The study sample was composed of 62 patients (36 males, 58%) and 136 melanomas. Mean age at the time of first melanoma was 53 years (range 15-88). The majority of patients had 2 melanomas (n=48; 77.4%), 11 patients had 3 melanomas (17.8%); 2 had 4 melanomas (3.2%), and 1 had 5 (1.6%) primary tumors. In 18 cases the melanomas were synchronous; 21 shared the same location. (Table 1)
Genotype was analyzed in all melanomas for which a dermoscopic image was available (n= 136). BRAF mutations were found in 38% of cases and included the following genotypes: V600E (n=50); V600R (n=1). A total of 85 (62%) cases harbored the BRAF wild type. BRAF mutational status concordance between first and second melanoma was observed in 13/62 (20.9%) patients.
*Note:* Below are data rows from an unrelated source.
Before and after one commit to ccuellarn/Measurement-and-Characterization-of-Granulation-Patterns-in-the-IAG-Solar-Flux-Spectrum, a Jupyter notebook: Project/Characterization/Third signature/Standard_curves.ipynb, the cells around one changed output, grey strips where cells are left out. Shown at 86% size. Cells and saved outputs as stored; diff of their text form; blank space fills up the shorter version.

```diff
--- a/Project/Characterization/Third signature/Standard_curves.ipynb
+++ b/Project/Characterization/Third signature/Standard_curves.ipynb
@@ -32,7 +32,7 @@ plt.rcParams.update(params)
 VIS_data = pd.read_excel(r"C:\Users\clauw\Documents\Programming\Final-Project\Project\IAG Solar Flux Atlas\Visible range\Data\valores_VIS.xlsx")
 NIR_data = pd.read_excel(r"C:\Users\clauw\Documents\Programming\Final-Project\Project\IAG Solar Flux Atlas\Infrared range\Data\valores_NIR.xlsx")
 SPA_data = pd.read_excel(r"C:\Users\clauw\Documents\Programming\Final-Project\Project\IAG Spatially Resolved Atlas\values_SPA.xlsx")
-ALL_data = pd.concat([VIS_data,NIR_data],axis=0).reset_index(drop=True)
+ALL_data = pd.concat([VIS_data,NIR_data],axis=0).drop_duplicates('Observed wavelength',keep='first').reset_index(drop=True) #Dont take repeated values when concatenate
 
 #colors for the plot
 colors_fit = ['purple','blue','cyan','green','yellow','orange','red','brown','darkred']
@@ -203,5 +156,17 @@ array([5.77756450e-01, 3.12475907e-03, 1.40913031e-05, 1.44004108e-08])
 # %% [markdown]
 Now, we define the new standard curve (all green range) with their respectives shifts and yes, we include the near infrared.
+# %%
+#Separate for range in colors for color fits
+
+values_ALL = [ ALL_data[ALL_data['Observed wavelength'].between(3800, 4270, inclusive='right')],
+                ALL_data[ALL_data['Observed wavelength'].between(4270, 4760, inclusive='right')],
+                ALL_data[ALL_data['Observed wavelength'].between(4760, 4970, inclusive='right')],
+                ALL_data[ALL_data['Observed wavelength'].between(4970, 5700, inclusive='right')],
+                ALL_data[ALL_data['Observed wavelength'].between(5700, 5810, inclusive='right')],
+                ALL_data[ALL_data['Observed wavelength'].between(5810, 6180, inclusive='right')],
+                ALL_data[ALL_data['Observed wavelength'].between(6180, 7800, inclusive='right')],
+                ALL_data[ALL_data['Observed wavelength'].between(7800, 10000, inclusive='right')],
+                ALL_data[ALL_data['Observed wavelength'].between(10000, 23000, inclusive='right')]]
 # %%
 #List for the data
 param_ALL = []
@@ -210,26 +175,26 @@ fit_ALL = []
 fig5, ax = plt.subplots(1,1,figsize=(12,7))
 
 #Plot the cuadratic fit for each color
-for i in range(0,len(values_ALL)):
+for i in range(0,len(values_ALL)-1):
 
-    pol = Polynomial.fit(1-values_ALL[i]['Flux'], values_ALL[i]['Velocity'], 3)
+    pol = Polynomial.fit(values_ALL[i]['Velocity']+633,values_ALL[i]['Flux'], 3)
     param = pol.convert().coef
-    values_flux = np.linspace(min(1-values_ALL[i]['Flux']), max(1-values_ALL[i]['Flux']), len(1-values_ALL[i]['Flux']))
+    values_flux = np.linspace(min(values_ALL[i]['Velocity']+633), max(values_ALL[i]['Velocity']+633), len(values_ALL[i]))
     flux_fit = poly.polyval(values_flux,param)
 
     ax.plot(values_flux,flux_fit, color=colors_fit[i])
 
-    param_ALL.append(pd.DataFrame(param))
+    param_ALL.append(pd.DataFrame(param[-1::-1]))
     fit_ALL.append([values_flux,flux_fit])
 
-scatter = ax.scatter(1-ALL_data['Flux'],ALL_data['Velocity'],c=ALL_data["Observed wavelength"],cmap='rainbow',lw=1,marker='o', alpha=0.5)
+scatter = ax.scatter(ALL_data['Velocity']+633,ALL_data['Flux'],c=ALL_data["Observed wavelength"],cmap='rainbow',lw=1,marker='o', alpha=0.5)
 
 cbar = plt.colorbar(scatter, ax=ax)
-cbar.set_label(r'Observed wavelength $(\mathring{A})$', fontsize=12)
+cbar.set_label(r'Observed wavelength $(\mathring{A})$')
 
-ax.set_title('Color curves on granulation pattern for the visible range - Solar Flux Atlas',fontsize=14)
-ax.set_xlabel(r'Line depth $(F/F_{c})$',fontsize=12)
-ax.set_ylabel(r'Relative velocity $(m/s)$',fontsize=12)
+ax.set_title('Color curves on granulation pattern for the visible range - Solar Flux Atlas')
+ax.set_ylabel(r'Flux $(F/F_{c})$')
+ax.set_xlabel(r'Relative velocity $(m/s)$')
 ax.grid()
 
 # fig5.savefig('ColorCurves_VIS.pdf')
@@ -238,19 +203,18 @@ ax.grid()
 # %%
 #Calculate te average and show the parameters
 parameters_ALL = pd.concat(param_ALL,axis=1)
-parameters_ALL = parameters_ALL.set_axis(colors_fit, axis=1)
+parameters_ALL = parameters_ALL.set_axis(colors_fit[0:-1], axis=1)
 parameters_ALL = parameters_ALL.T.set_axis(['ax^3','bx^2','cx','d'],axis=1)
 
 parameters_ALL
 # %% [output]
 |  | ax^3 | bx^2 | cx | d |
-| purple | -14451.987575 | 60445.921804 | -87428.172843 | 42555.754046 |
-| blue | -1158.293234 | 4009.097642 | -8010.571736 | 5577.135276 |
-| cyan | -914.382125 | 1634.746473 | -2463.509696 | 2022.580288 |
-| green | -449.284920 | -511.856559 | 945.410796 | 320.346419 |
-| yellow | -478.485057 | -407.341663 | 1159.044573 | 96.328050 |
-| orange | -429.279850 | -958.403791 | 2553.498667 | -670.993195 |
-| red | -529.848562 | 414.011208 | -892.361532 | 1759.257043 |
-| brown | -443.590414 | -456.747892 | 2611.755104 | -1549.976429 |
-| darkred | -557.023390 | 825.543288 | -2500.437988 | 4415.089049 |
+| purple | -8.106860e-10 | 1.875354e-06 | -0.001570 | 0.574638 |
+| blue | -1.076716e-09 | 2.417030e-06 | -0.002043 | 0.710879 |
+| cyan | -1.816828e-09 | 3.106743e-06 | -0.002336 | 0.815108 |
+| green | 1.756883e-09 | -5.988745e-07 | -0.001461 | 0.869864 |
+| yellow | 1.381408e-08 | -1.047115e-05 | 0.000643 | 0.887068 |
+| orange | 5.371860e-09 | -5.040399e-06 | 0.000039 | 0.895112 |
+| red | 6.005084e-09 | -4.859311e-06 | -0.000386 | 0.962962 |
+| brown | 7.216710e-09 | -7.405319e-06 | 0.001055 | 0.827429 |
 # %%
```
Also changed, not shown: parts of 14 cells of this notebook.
In 31/62 (50.0%) cases, patients had 2 melanomas BRAF wild type. In 18/62 (29.1%) there was no consistency between mutation pattern of first and subsequent melanoma.
None of the patients with more than 2 melanomas had a concordant BRAF status in all lesions except one patient with 3 melanomas all harboring the V600E mutation.
Regarding dermoscopy features, there was a good concordance between the two methods used for the definition of the dermoscopic similarity. Both the “scoring method” and the “prevalent pattern method” resulted in the same conclusion regarding the definition of “similar or different” melanomas.
In 24 cases the first and second melanomas of a given patient shared the same prevalent pattern. Interestingly, when both melanomas were BRAF mutated, they had a higher chance to be dermoscopically similar. In detail, when using the scoring method, melanomas having a concordance score > 5 had a 4-fold probability to have a concordant mutational status (OR: 4,616; 95%CI 1.397-15.253; P: .012). Moreover, synchronous melanomas had a 6-fold probability of sharing the same mutational status (OR: 5,860; 95%CI 1.396-24.599; P: .016). Similarly, melanomas with same prevalent pattern had a higher probability of sharing the same mutational status.